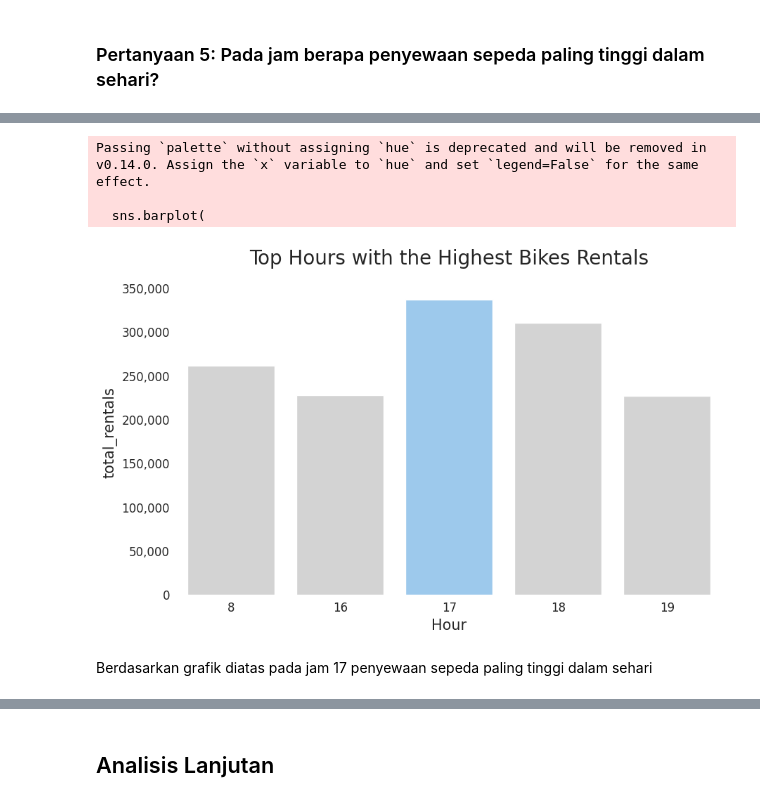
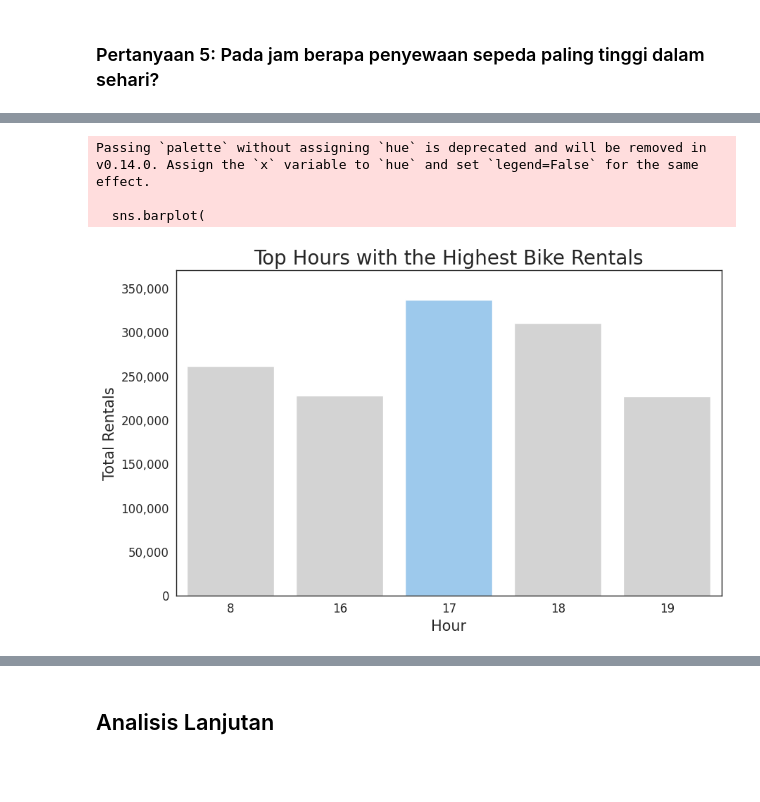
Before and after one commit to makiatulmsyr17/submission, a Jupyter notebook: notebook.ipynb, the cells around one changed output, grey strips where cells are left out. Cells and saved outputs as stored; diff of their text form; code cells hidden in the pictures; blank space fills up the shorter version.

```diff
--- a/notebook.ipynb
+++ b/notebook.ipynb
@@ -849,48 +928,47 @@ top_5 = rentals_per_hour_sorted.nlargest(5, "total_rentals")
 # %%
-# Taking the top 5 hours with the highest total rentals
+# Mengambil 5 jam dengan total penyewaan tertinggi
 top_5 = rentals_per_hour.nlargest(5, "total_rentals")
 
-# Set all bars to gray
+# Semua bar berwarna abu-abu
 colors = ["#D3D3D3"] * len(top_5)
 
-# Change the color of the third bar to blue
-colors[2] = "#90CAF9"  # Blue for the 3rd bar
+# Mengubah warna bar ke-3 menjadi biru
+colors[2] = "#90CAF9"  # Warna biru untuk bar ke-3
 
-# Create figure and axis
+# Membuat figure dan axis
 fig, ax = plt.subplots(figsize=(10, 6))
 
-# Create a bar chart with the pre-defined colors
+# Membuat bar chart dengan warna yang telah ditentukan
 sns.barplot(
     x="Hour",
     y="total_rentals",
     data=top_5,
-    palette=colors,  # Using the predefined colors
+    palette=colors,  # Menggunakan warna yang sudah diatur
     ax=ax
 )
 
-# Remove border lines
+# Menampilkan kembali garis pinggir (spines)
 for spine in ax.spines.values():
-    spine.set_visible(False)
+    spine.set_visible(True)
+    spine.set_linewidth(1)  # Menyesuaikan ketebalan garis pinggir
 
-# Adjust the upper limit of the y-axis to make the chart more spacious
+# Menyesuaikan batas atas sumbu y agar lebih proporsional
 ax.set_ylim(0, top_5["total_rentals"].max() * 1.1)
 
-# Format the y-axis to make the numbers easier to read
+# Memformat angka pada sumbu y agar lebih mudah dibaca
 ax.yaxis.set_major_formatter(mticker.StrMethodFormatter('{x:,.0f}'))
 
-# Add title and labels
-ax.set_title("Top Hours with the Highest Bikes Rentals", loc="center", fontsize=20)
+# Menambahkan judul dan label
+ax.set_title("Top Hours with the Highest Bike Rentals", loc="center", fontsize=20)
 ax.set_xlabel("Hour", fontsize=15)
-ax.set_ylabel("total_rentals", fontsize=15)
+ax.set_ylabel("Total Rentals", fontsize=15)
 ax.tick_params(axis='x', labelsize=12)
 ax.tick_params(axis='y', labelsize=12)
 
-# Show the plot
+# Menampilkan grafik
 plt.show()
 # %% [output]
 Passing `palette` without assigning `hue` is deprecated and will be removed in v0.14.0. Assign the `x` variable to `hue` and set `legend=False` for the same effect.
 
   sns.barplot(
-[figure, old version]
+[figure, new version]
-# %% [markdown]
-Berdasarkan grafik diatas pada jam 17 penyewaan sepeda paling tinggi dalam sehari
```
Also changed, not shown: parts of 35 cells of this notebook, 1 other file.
:::
# Task instructions
Nothing is wanted except the number of lines in the entries above that include the word "figure".

# Exercise solution
4